Although our blog is primarily concerned with cases that fall within the jurisdiction of England and Wales there are occasionally international cases which warrant comment. One such is the recent ruling of the International Labour Organisation, part of the United Nations, that Qatar Airways has discriminated against its female employees. Qatar Airways describes itself as the “World’s Best Airline”. Operating to over 140 destinations worldwide it has offices in Kensington, London and operates a premium lounge as part of its “five star service” for corporate customers at Heathrow Airport. Part of its website is devoted to social responsibility, including environmental awareness, commitment to limiting its carbon footprint and social projects to benefit children. However, the treatment of its female employees leaves a great deal to be desired.
Although the airline operates from its hub in Doha, it undertakes recruitment in the United Kingdom, as demonstrated by a pending recruitment fair at Heathrow on 11 and 12 July. On 16 June the ILO announced that, following a year long investigation it had concluded that the contract of employment for cabin crew breaches its convention against discrimination at work. The contract includes the following clause:
The company reserves the right to automatically terminate your contract as a flying cabin crew member should you become pregnant.
In effect there is no maternity leave; pregnancy equals loss of employment.
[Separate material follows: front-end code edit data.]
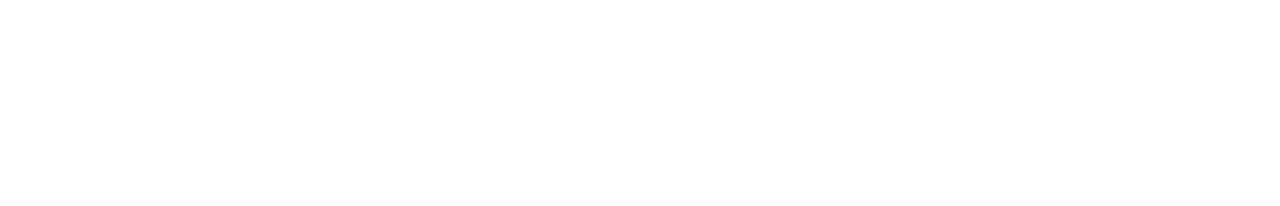
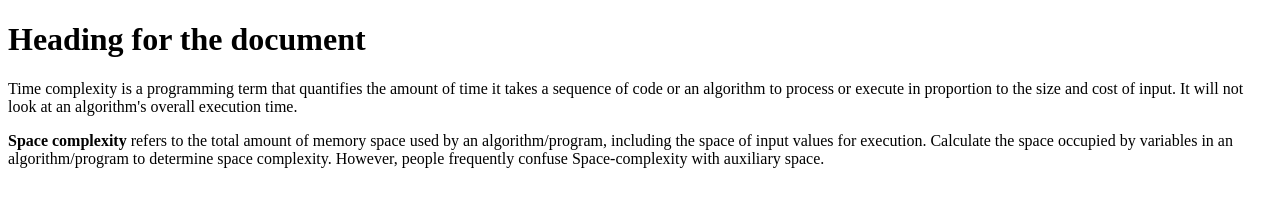
Before and after one commit to acciojob/time-and-space-complexity-yogniku, a website: page main.html in a window 1280 px wide. Drawn offline with Linux system fonts and the light colour scheme.

Commit message:
created a submission

```diff
--- a/main.html
+++ b/main.html
@@ -7,7 +7,10 @@
 </head>
 
 <body>
-	<!-- the entire body must be written by student -->
+	<h1>Heading for the document</h1>
+	<p>Time complexity is a programming term that quantifies the amount of time it takes a sequence of code or an algorithm to process or execute in proportion to the size and cost of input. It will not look at an algorithm's overall execution time.
+	</p>
+	<p><b>Space complexity</b> refers to the total amount of memory space used by an algorithm/program, including the space of input values for execution. Calculate the space occupied by variables in an algorithm/program to determine space complexity. However, people frequently confuse Space-complexity with auxiliary space.</p>
     <script type="text/javascript" src="./script.js">
 </script>
 
```
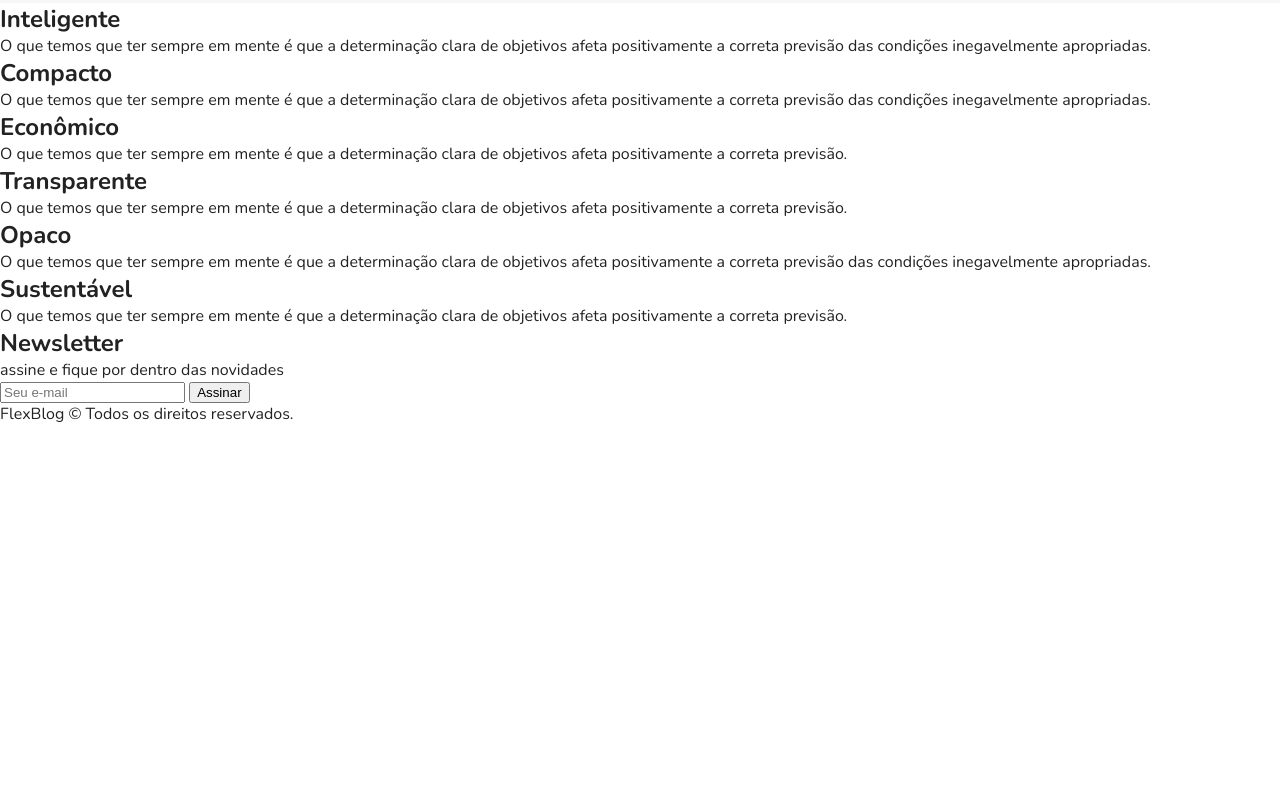
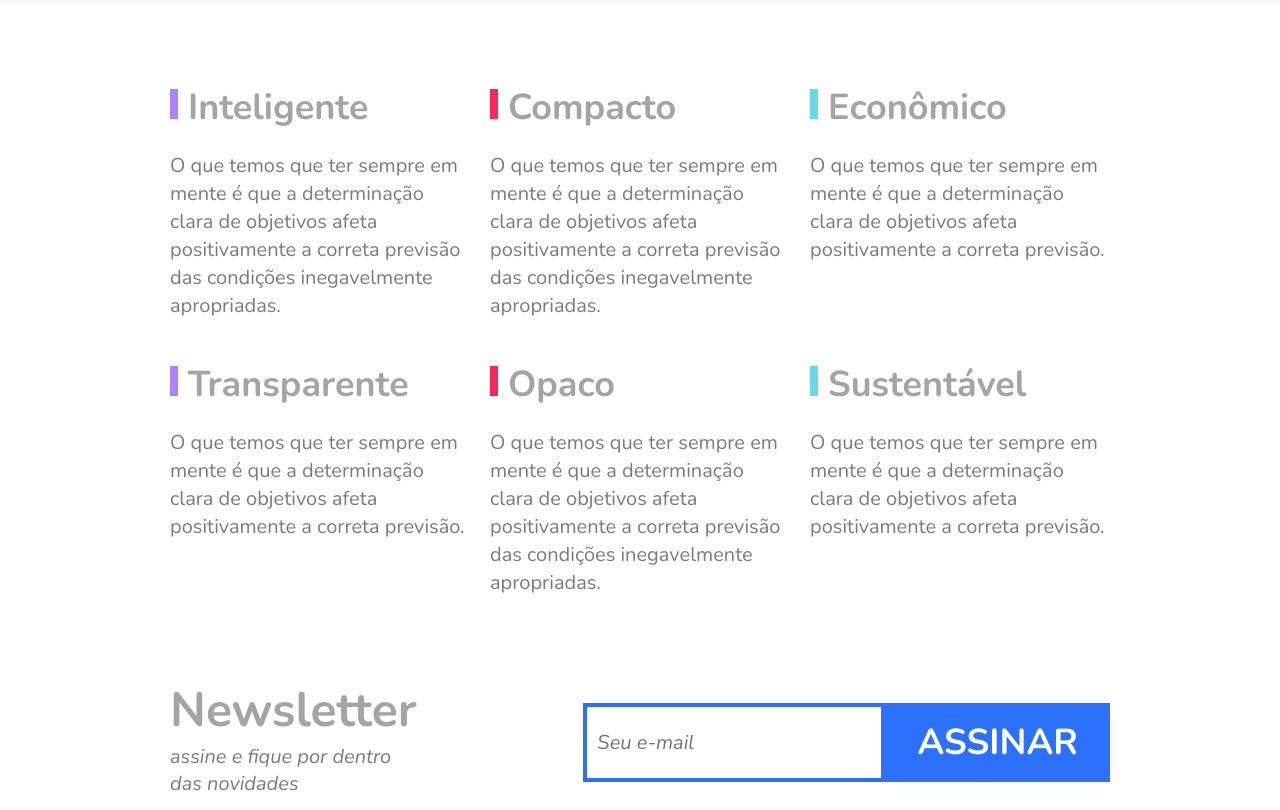
Before and after one commit to ederamadeu/blogFlex, a plain HTML site: page index.html in a window 1280 px wide. Shown: the part 2594-3404 px from the top of the page. Before the commit the page ends 3019 px from the top, so only its background shows below. Drawn offline with nearby package versions, Linux system fonts and the light colour scheme.

Commit message:
quarto commit

```diff
--- /dev/null
+++ b/CSS/footer.css
@@ -0,0 +1,86 @@
+/*newsletter*/
+newsletter-bg {
+  background: #f7f7f7;
+}
+.newsletter {
+  /* padding: 60px calc((100%-960px) / 2);*/
+  max-width: 960px;
+  margin: 60px auto;
+  display: flex;
+  flex-wrap: wrap;
+}
+
+.newsletter-info {
+  flex: 1 1 260px;
+  margin: 0px 10px;
+}
+
+.newsletter-info h1 {
+  font-size: 3em;
+  color: #a4a4a4;
+}
+
+.newsletter-info p {
+  font-size: 1.25em;
+  font-style: italic;
+  max-width: 230px;
+  color: #7c7c7c;
+  margin-bottom: 10px;
+}
+
+.newsletter-form {
+  flex: 2 1 260px;
+  margin: 0px 10px;
+  align-self: center;
+  display: flex;
+  flex-wrap: wrap;
+}
+
+.newsletter-form input {
+  flex: 3 1 200px;
+  font-size: 1.25em;
+  color: #7c7c7c;
+  font-style: italic;
+  font-family: "Nunito", Helvetica, sans-serif;
+  border: 4px solid #2c70ff;
+  background: transparent;
+  padding: 15px 10px;
+  margin: 0px;
+  border-radius: 0px;
+}
+
+.newsletter-form button {
+  flex: 1 1 200px;
+  font-family: "Nunito", Helvetica, sans-serif;
+  font-size: 2.25em;
+  font-weight: bold;
+  text-transform: uppercase;
+  background: #2c70ff;
+  color: white;
+  margin: 0px;
+  cursor: pointer;
+  border: 0px;
+  padding: 15px 10px;
+}
+
+@media (max-width: 600px) {
+  .newsletter-form button {
+    font-size: 1.5em;
+  }
+}
+
+/*footer*/
+
+.footer {
+  display: flex;
+  background: #2c70ff;
+  height: 200px;
+  align-items: center;
+}
+
+.footer p {
+  flex: 1;
+  text-align: center;
+  font-size: 2.25em;
+  color: #122ab2;
+}
--- /dev/null
+++ b/CSS/qualidade.css
@@ -0,0 +1,42 @@
+.qualidade {
+  max-width: 960px;
+  margin: 60px auto;
+  display: flex;
+  flex-wrap: wrap;
+}
+
+.qualidade-item {
+  flex: 1 1 300px;
+  margin: 20px 10px;
+}
+
+.qualidade-item h2 {
+  font-size: 2.25em;
+  color: #a4a4a4;
+  margin-bottom: 20px;
+}
+
+.qualidade-item h2::before {
+  content: "";
+  display: inline-block;
+  width: 8px;
+  height: 30px;
+  margin-right: 10px;
+}
+
+.qualidade-item:nth-of-type(3n + 1) h2::before {
+  background: #ae81ff;
+}
+
+.qualidade-item:nth-of-type(3n + 2) h2::before {
+  background: #f9265e;
+}
+
+.qualidade-item:nth-of-type(3n + 3) h2::before {
+  background: #66d9eb;
+}
+.qualidade-item p {
+  font-size: 1.25em;
+  line-height: 1.4;
+  color: #7c7c7c;
+}
--- a/CSS/style.css
+++ b/CSS/style.css
@@ -12,3 +12,9 @@
 
 /*Preços*/
 @import "./preco.css";
+
+/*qualidade*/
+@import "./qualidade.css";
+
+/*Newsletter e Footer*/
+@import "./footer.css";
--- a/index.html
+++ b/index.html
@@ -143,10 +143,12 @@
     </div>
   </section>
 
-  <section class="newsletter">
-    <div class="nesletter-info">
-      <h1>Newsletter</h1>
-      <p>assine e fique por dentro das novidades</p>
+  <section class="newsletter-bg">
+    <div class="newsletter">
+      <div class="newsletter-info">
+        <h1>Newsletter</h1>
+        <p>assine e fique por dentro das novidades</p>
+      </div>
       <form class="newsletter-form">
         <input type="text" placeholder="Seu e-mail">
         <button type="submit">Assinar</button>
```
Failure to disclose pregnancy would constitute a breach of contract by the employee concerned. The ILO also asked Qatar Airways to explain a requirement in the contract that employees must “obtain prior permission from the company in case [he or she] wishes to change marital status and get married” – a clause which has since been dropped. According to a report in The Guardian 80% of Qatar Airways 9000 cabin crew are female and 90% are migrants.
When asked about the decision Akbar Al Bakr, chief executive of Qatar Airways said, “I don’t give a damn about the ILO – I am there to run a successful airline”.
Other allegations made include a bar on marriage during the first three to five years of employment and thereafter permitted only at the company’s discretion, staff being confined to company premises during mandatory 12-hour rest periods and bans on overnight stays away from staff accommodation, even when off duty.
All workers are also required to sign confidentiality agreements which stay in effect even after the leave the company. Use of mobile phones and “other entertainment gadgets” is strictly forbidden when in uniform and female staff are strictly forbidden from changing into civilian clothes at any airport. Other than Qatar Airways’ own transport, limousines and taxis, female crew may not be picked up and dropped from any Qatar Airways premises by any male other than her father, brother or husband. Paddy Crumlin, president of the International Transport Workers’ Federation said:
The labour relations at Qatar Airways are a running sore on the face of the global aviation industry. Autocratic, overbearing and near-dictatorial, this airline gains control and competitive advantage by ignoring International Labour Organization conventions on worker rights. Its treatment of its employees borders on the appalling.
“In its current form it is not a fit partner for the members of the oneworld alliance. Its inclusion is a disgrace. If it is going to be accepted as a world class airline then it has to make fundamental changes throughout its entire structure. Those changes have to start at the top, with the replacement of its CEO, Akbar Al-Bakr, who is responsible for much of the disastrous relations with its own employees – and then be carried right through Qatari society, as the recent shocking revelations about the treatment of construction workers there demands.